Competition from cheap imports: Globalization has also resulted in the influx of cheap imports into the Indian market, which has put pressure on domestic farmers to compete with low-priced imports.
Impact on small and marginal farmers: The negative impacts of globalization are often felt by small and marginal farmers who are unable to access new technologies and markets. They are not able to compete with the developed countries because of the highly subsidized agriculture in those countries.
(iii) Describe the geographical conditions required for the growth of rice.
Answer: Rice is a tropical crop that requires specific geographical conditions for its growth. The following are the geographical conditions required for the growth of rice:
- Temperature: It requires a high temperature of around 25 to 35 degrees Celsius for growth.
- Water: It requires abundant water for its growth. It is usually grown in areas where there is an adequate supply of water, such as near rivers, lakes, or other water bodies.
- Soil: The ideal soil for rice cultivation is loamy soil with good water-holding capacity.
- Topography: Rice is commonly grown in low-lying areas with a shallow water table.
- Climate: Rice requires a humid climate with an annual rainfall of around 1000-2000 mm.
1. Group discussion on the necessity of literacy among farmers.
2. On an outline map of India show wheat-producing areas.
Answer: Wheat Producing Area
Solve the puzzle by following your search horizontally and vertically to find the hidden answer.
1. The two staple food crops of India.
Answer: Rice & wheat
2. This is the summer cropping season in India.
3. Pulses like arhar, moong, gram, and urad contain…….
4. It is a coarse grain.
5. The two important beverages in India are…..
Answer: Tea & coffee
6. One of the four major fibres grown on black soil.
1. What is agriculture, and what are its different branches?
Agriculture is the practice of cultivating crops, raising animals, and other related activities to produce food for human consumption.
The different branches of agriculture are agronomy, horticulture, animal husbandry, and forestry.
2. What are the different types of irrigation systems used in agriculture?
There are several types of irrigation systems used in agriculture-Surface Irrigation, Sprinkler Irrigation, Drip Irrigation, Center Pivot Irrigation, Subsurface Irrigation, Flood Irrigation, etc.
3. What are the different types of crop rotation and their benefits?

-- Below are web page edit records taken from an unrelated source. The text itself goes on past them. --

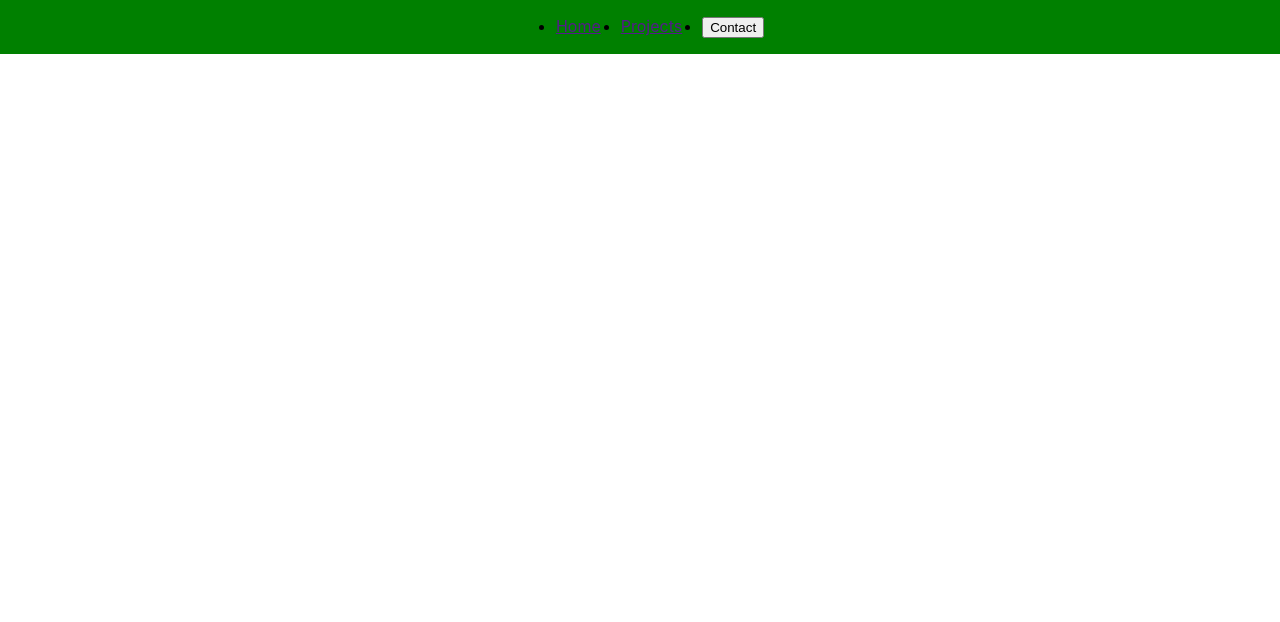
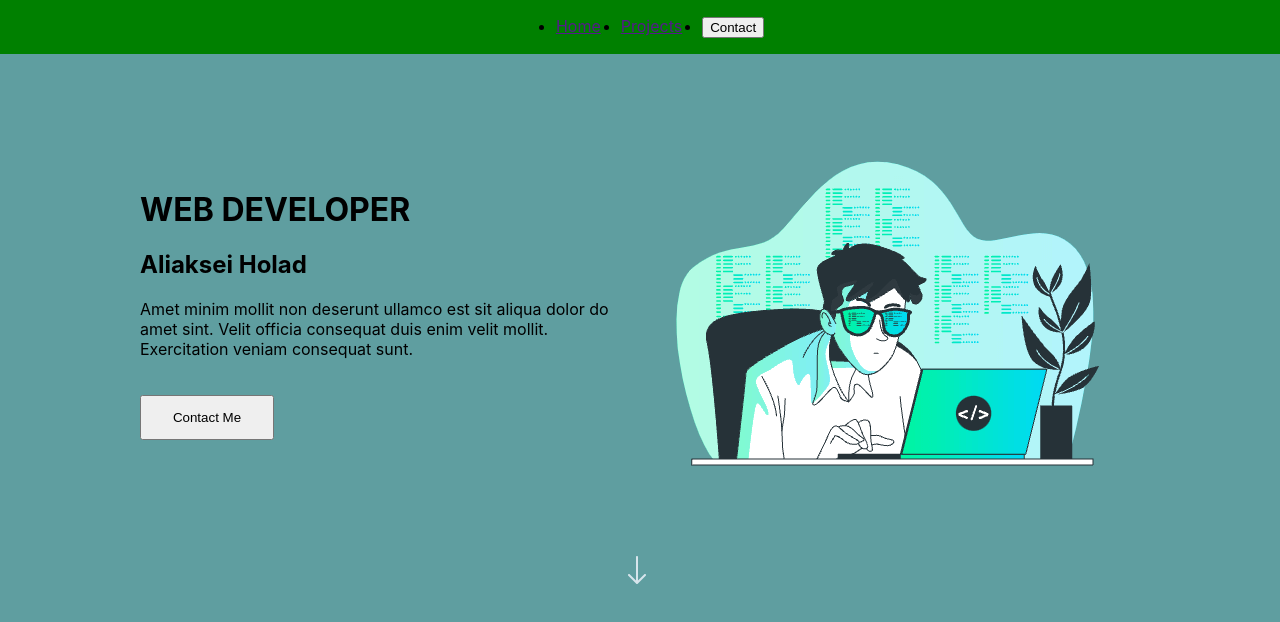
Before and after one commit to golodok2019/portfolio, a React app: page / in a window 1280 px wide. Shown: the top 622 px of the page. Built offline with nearby package versions, Linux system fonts and the light colour scheme.

Commit message:
Create main component

```diff
--- a/src/App.tsx
+++ b/src/App.tsx
@@ -1,10 +1,12 @@
 import './App.css';
 import {Header} from "./layout/header/Header";
+import {Main} from "./layout/sections/main/Main";
 
 function App() {
     return (
         <div className="App">
             <Header/>
+            <Main/>
         </div>
     );
 }
--- /dev/null
+++ b/src/components/FlexContainer.tsx
@@ -0,0 +1,16 @@
+import styled from "styled-components";
+
+type FlexContainerPropsType = {
+    direction?: string
+    justifyContent?: string
+    alignItems?: string
+    wrap?: string
+}
+
+export const FlexContainer = styled.div<FlexContainerPropsType>`
+  display: flex;
+  flex-direction: ${props => props.direction || "row"};
+  justify-content: ${props => props.justifyContent || "flex-start"};
+  align-items: ${props => props.alignItems || "stretch"};
+  flex-wrap: ${props => props.wrap || "nowrap"};
+`
--- /dev/null
+++ b/src/layout/sections/main/Main.tsx
@@ -0,0 +1,47 @@
+import React from 'react';
+import styled from "styled-components";
+import {Icon} from "../../../components/icon/Icon";
+import photo from "../../../assets/images/profile.webp";
+import {FlexContainer} from "../../../components/FlexContainer";
+
+export const Main = () => {
+    return (
+        <StyledMain>
+            <FlexContainer alignItems={"center"} justifyContent={"space-around"}>
+                <div>
+                    {/* H1 on WEB DEVELOPER for a better match when searching the internet */}
+                    <StyledTitle>WEB DEVELOPER</StyledTitle>
+                    <StyledName>Aliaksei Holad</StyledName>
+                    <p style={{maxWidth: "500px"}}>Amet minim mollit non deserunt ullamco est sit aliqua dolor do amet sint.
+                        Velit officia consequat duis enim velit mollit. Exercitation veniam consequat sunt.</p>
+                    <button style={{width: "134px", height:"45px"}}>Contact Me</button>
+                </div>
+                <Photo src={photo}/>
+            </FlexContainer>
+            <Icon iconId={"scrollDarkTheme"}/>
+        </StyledMain>
+    );
+};
+
+const StyledMain = styled.div`
+  min-height: 100vh;
+  background-color: cadetblue;
+  display: flex;
+  align-items: center;
+  flex-direction: column;
+
+  button{
+    margin-top: 20px;
+  }
+`
+const Photo = styled.img`
+  width: 500px;
+  height: 500px;
+  object-fit: cover;
+`
+
+const StyledName = styled.h2`
+`
+
+const StyledTitle = styled.h1`
+`
```
Also changed, not shown: src/assets/images/icons-sprite.svg.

The different types of crop rotation and their benefits are the following:
1. Simple Crop Rotation: It involves alternating between two crops which help to fix nitrogen in the soil & improve soil fertility for the next crop.
2. Three-Year Crop Rotation: It involves rotating between three different crops over a three-year cycle, such as a cereal crop, a legume crop, and a root crop. It helps break pest and disease cycles.
3. Four-Year Crop Rotation: It involves rotating between four different crops over a four-year cycle, such as a cereal crop, a legume crop, a root crop, and a fallow period. It reduces soil erosion and nutrient depletion.
4. Intercropping: It involves planting two or more crops together in the same field, It helps to reduce pest and disease pressure and improve soil health.
5. Cover Cropping: It involves planting a cover crop, such as clover or rye after the main crop is harvested which helps to improve soil fertility, and reduce erosion.
Conclusion of Class 10 Geography Chapter 4
I hope the given details about NCERT Class 10 Geography Chapter 4 question answers will help you to know and learn about the chapter easily. Extra questions based on reading will be provided in the next post. If you have any other queries about Class 10 Geography Chapter 4 Ncert solutions, feel free to reach us so that we can get back to you at the earliest possible.